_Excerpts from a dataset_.

------------------------------------

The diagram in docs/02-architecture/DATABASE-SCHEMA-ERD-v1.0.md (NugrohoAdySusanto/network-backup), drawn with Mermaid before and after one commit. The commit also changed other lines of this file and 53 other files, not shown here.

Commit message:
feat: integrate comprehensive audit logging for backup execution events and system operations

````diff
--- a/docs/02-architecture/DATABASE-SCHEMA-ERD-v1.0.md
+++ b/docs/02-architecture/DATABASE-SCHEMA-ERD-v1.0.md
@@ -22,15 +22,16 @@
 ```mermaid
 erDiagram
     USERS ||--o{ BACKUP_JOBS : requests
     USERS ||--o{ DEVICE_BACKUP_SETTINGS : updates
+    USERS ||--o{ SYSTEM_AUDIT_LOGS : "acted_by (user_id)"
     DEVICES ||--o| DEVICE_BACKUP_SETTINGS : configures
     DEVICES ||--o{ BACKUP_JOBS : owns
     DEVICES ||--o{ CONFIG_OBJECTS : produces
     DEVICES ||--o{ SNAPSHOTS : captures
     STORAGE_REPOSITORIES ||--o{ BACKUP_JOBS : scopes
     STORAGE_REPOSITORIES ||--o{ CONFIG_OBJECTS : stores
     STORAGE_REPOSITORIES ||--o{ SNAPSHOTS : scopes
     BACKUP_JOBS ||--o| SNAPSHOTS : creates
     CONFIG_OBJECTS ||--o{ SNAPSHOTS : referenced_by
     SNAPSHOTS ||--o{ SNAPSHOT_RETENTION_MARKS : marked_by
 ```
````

------------------------------------

_TASK DESCRIPTION_.
Each entry above is to be quoted exactly.

_SOLUTION_.
The diagram in docs/02-architecture/DATABASE-SCHEMA-ERD-v1.0.md (NugrohoAdySusanto/network-backup), drawn with Mermaid before and after one commit. The commit also changed other lines of this file and 53 other files, not shown here.

Commit message:
feat: integrate comprehensive audit logging for backup execution events and system operations

````diff
--- a/docs/02-architecture/DATABASE-SCHEMA-ERD-v1.0.md
+++ b/docs/02-architecture/DATABASE-SCHEMA-ERD-v1.0.md
@@ -22,15 +22,16 @@
 ```mermaid
 erDiagram
     USERS ||--o{ BACKUP_JOBS : requests
     USERS ||--o{ DEVICE_BACKUP_SETTINGS : updates
+    USERS ||--o{ SYSTEM_AUDIT_LOGS : "acted_by (user_id)"
     DEVICES ||--o| DEVICE_BACKUP_SETTINGS : configures
     DEVICES ||--o{ BACKUP_JOBS : owns
     DEVICES ||--o{ CONFIG_OBJECTS : produces
     DEVICES ||--o{ SNAPSHOTS : captures
     STORAGE_REPOSITORIES ||--o{ BACKUP_JOBS : scopes
     STORAGE_REPOSITORIES ||--o{ CONFIG_OBJECTS : stores
     STORAGE_REPOSITORIES ||--o{ SNAPSHOTS : scopes
     BACKUP_JOBS ||--o| SNAPSHOTS : creates
     CONFIG_OBJECTS ||--o{ SNAPSHOTS : referenced_by
     SNAPSHOTS ||--o{ SNAPSHOT_RETENTION_MARKS : marked_by
 ```
````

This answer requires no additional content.